Modification records

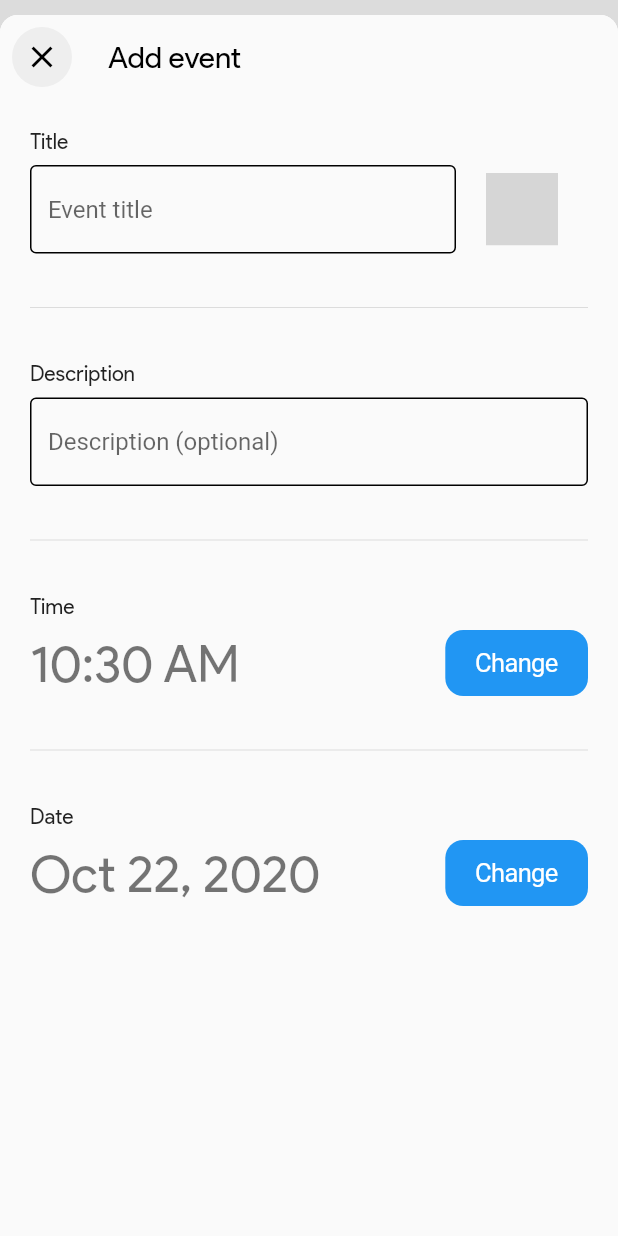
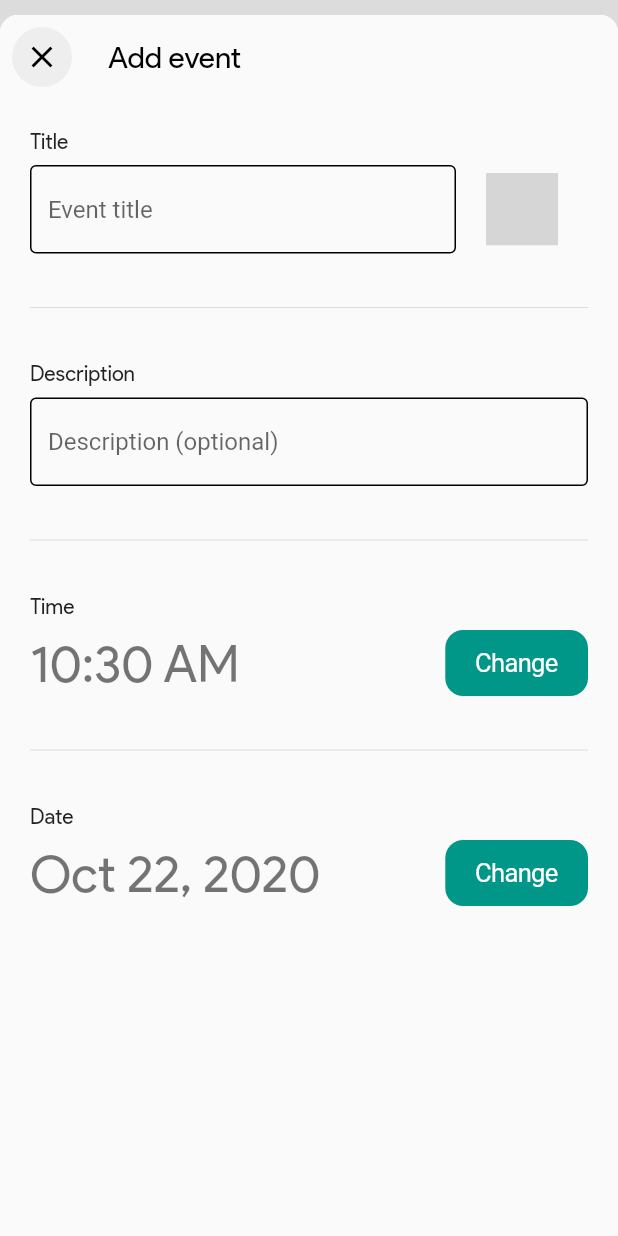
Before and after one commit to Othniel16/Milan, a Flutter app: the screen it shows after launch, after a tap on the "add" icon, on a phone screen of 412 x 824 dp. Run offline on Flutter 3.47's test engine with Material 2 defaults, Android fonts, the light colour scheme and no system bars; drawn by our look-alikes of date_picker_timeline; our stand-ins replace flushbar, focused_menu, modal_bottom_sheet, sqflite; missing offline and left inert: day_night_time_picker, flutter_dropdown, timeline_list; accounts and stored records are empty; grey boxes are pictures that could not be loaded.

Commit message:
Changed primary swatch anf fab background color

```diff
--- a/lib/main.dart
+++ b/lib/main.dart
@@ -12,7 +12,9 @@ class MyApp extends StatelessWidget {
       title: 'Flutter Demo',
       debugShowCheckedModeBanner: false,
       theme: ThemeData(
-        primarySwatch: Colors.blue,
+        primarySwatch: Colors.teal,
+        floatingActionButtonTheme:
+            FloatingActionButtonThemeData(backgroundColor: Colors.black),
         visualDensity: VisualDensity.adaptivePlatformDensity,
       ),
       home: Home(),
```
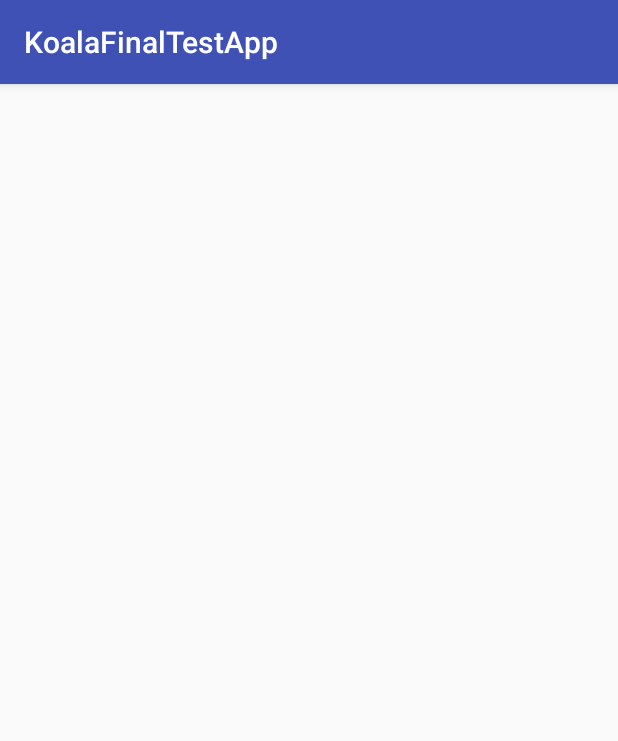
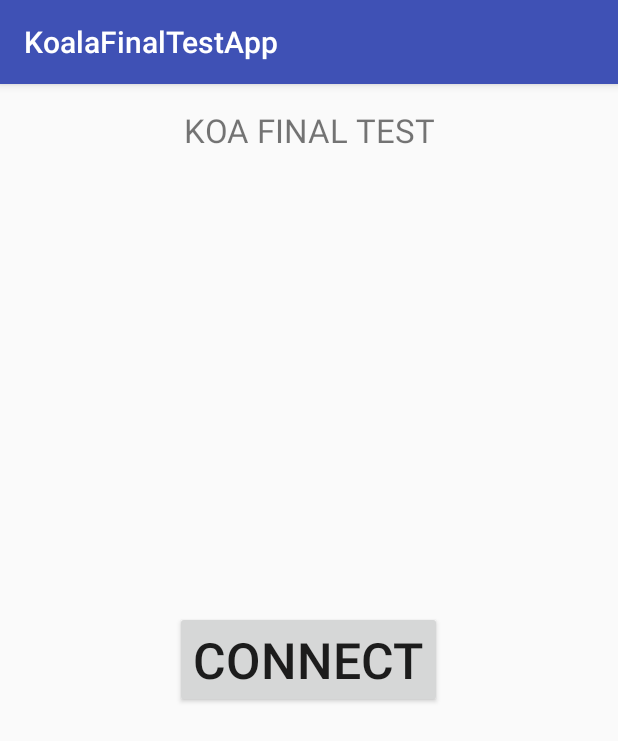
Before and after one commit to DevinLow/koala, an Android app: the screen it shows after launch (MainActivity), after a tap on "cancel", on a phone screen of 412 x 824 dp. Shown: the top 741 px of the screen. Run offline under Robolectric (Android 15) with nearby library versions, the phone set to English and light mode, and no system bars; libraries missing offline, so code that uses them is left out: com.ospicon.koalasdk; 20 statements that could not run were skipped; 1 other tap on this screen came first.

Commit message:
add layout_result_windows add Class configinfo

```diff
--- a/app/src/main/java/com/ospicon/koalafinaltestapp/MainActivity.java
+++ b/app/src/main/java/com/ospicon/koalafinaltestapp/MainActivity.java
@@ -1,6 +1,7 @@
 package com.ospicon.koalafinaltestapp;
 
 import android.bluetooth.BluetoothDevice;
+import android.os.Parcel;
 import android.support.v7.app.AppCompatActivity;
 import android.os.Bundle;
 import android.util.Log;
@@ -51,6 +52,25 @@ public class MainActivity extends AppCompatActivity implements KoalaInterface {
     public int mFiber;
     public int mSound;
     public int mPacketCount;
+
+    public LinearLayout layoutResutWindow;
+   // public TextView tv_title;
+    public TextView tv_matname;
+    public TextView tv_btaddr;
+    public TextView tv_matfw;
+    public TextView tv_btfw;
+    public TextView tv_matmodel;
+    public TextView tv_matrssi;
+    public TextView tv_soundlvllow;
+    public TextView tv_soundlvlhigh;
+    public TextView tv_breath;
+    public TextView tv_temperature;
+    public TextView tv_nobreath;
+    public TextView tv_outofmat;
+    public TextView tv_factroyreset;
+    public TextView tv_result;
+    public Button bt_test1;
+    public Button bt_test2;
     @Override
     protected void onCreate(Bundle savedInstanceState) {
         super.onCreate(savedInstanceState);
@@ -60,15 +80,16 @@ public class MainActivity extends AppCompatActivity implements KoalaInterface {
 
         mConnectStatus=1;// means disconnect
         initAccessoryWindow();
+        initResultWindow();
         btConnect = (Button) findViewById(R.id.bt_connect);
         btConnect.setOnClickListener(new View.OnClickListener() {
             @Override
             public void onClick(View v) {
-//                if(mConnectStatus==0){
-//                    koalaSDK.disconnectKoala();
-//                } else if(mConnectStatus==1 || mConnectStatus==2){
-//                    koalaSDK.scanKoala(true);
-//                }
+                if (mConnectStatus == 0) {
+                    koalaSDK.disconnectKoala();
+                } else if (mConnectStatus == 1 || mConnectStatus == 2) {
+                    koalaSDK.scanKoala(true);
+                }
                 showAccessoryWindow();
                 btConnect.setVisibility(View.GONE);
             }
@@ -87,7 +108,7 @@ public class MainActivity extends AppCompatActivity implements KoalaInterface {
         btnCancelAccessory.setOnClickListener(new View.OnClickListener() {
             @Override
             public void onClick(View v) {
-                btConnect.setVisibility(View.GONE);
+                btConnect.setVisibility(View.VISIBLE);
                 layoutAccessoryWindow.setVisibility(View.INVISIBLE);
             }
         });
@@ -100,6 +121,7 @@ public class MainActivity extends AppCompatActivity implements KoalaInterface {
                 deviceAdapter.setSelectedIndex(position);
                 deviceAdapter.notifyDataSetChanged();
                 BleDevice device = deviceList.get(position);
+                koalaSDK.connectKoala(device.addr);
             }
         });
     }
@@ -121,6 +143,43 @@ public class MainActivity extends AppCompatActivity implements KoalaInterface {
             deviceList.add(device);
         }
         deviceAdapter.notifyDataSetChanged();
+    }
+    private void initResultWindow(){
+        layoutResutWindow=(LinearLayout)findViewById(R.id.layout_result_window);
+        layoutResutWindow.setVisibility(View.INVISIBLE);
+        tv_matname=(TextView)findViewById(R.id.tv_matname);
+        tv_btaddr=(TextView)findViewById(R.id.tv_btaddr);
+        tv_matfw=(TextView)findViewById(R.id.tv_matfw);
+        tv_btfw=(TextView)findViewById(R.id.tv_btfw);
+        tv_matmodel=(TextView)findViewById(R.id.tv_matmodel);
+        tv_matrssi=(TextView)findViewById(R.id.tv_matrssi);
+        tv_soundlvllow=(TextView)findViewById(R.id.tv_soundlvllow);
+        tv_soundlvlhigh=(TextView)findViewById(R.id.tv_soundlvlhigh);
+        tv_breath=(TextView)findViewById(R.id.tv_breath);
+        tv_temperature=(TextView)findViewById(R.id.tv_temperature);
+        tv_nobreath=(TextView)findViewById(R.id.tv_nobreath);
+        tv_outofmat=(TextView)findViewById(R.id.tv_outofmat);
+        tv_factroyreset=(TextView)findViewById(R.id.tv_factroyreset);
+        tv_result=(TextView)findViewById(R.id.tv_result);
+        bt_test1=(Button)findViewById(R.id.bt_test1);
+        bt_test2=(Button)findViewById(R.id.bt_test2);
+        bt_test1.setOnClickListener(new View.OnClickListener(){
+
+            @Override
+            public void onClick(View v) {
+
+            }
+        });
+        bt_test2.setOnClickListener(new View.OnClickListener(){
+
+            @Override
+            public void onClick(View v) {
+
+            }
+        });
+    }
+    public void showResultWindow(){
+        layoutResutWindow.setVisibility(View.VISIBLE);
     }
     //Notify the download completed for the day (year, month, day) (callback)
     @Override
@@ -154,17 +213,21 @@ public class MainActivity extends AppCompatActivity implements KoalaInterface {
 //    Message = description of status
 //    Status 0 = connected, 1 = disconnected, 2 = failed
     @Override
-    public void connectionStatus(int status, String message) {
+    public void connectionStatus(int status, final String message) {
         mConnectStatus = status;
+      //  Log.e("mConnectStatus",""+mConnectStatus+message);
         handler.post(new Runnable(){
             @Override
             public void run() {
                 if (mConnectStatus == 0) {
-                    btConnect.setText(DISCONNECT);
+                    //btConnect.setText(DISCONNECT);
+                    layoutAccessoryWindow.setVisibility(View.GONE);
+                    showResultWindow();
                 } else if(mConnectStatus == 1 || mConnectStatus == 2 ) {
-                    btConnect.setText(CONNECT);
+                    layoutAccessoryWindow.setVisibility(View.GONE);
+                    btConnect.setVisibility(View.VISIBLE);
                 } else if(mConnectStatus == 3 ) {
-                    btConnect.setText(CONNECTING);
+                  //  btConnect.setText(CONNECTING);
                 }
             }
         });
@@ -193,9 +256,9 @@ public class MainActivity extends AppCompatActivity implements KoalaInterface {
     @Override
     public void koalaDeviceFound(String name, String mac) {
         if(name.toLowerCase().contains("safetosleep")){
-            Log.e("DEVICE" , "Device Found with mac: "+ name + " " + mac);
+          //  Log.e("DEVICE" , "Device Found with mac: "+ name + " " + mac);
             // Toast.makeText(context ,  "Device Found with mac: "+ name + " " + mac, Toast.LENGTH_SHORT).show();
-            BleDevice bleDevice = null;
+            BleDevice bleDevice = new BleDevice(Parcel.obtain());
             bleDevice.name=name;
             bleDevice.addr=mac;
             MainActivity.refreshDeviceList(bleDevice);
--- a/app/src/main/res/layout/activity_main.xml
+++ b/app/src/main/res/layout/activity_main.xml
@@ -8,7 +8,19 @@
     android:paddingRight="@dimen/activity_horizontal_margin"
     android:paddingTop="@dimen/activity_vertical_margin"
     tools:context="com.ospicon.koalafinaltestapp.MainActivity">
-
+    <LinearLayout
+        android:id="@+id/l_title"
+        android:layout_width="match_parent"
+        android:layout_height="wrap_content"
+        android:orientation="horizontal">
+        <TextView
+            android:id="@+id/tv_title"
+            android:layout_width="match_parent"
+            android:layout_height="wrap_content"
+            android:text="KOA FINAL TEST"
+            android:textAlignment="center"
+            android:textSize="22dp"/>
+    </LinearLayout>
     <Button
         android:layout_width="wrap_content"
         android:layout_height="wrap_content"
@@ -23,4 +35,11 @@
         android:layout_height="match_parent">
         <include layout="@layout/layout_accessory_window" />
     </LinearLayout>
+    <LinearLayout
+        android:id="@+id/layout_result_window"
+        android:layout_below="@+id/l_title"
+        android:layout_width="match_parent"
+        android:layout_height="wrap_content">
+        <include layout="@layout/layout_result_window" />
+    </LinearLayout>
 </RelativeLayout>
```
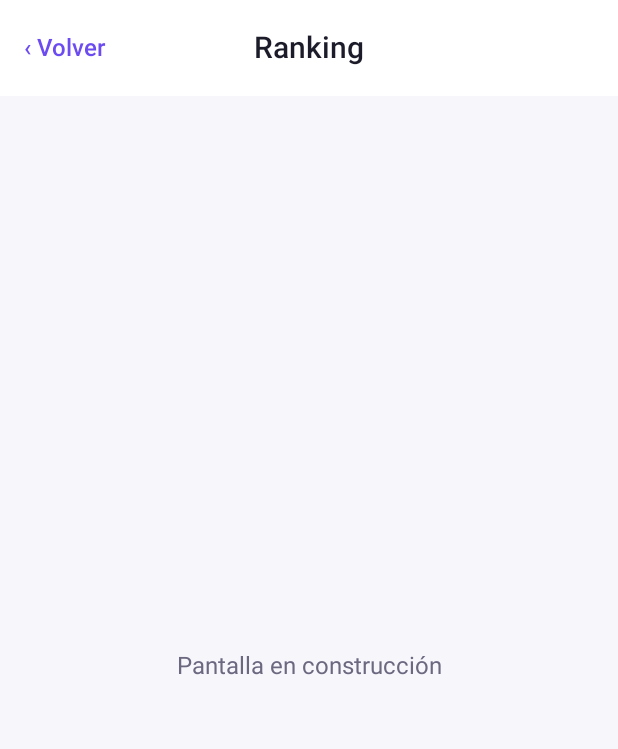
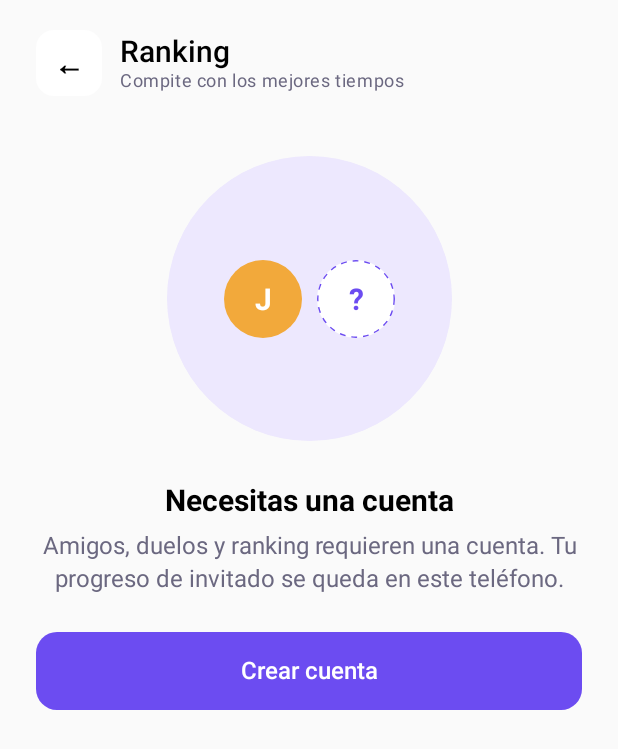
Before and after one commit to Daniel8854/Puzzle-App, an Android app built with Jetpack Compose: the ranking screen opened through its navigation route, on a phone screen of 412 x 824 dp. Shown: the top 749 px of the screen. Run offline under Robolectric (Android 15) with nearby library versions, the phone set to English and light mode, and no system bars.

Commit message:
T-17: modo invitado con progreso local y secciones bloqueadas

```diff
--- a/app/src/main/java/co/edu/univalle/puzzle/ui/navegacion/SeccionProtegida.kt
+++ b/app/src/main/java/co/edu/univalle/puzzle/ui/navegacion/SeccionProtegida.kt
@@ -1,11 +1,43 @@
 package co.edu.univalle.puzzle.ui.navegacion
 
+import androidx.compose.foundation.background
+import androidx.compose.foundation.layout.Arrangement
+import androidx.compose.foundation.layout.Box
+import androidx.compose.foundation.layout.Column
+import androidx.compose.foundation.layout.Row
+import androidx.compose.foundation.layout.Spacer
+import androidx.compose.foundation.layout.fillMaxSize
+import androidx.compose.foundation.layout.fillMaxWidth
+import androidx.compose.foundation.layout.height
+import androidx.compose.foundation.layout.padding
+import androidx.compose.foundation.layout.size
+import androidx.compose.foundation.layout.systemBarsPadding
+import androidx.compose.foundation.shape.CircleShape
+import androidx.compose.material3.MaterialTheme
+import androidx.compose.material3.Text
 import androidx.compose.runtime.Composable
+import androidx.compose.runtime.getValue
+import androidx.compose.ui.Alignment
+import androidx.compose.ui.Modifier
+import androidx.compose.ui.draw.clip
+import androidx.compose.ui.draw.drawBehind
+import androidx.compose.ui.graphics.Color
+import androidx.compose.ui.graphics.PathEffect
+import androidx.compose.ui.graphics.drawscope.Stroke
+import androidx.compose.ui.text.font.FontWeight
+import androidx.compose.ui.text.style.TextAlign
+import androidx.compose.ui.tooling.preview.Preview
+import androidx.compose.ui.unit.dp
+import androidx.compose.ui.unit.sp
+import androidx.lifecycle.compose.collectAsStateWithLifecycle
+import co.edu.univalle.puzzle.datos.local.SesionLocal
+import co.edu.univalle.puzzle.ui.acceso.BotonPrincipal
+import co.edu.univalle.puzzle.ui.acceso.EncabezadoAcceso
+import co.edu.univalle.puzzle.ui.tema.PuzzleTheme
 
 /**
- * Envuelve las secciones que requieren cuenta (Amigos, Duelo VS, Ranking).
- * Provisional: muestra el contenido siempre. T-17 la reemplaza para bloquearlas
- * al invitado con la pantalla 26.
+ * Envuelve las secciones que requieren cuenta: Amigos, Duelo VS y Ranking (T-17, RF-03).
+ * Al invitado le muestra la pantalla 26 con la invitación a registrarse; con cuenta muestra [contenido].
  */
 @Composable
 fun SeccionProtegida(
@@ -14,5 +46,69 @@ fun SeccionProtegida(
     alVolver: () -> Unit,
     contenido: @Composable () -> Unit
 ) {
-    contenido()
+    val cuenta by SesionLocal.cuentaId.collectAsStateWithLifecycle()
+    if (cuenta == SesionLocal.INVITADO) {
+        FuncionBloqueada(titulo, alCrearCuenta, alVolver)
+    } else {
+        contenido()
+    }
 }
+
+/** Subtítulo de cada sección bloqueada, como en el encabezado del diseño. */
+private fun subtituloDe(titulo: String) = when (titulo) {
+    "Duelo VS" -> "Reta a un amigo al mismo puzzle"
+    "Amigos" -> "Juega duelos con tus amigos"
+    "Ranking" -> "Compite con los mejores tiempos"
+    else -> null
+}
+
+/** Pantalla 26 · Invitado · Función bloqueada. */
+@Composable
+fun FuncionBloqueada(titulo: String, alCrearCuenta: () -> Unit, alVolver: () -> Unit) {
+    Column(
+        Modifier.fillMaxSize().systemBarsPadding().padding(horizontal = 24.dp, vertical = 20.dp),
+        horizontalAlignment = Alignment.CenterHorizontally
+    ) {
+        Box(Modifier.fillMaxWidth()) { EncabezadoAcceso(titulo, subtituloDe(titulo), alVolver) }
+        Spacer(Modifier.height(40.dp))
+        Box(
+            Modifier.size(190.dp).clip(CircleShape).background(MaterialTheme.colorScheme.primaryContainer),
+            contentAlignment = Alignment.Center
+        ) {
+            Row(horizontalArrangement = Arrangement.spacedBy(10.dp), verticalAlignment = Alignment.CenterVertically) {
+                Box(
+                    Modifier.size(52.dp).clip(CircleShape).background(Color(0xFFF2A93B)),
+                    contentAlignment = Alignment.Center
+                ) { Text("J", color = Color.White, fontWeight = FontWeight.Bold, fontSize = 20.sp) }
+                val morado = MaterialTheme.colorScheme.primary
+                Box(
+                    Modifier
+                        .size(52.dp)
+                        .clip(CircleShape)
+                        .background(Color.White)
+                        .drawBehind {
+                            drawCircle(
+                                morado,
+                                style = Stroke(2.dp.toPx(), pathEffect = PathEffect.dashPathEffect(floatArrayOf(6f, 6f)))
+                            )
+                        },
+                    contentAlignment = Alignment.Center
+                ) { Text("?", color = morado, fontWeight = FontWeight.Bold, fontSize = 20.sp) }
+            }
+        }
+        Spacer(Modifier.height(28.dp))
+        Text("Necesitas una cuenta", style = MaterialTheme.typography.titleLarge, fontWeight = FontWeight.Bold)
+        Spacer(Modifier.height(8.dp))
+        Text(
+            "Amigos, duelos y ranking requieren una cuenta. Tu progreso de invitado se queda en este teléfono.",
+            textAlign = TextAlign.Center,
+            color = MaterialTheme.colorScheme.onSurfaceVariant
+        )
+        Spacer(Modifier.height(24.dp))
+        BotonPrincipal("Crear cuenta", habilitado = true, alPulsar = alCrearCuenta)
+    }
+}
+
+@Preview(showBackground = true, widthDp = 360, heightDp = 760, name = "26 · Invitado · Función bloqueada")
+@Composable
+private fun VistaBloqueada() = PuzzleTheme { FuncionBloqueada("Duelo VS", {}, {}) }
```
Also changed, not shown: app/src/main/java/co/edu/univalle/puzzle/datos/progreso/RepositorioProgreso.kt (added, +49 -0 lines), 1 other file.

▶ [THE TASK]
Give only the number of lines in the entries that contain "SesionLocal".

▶ [ANSWER SECTION]
3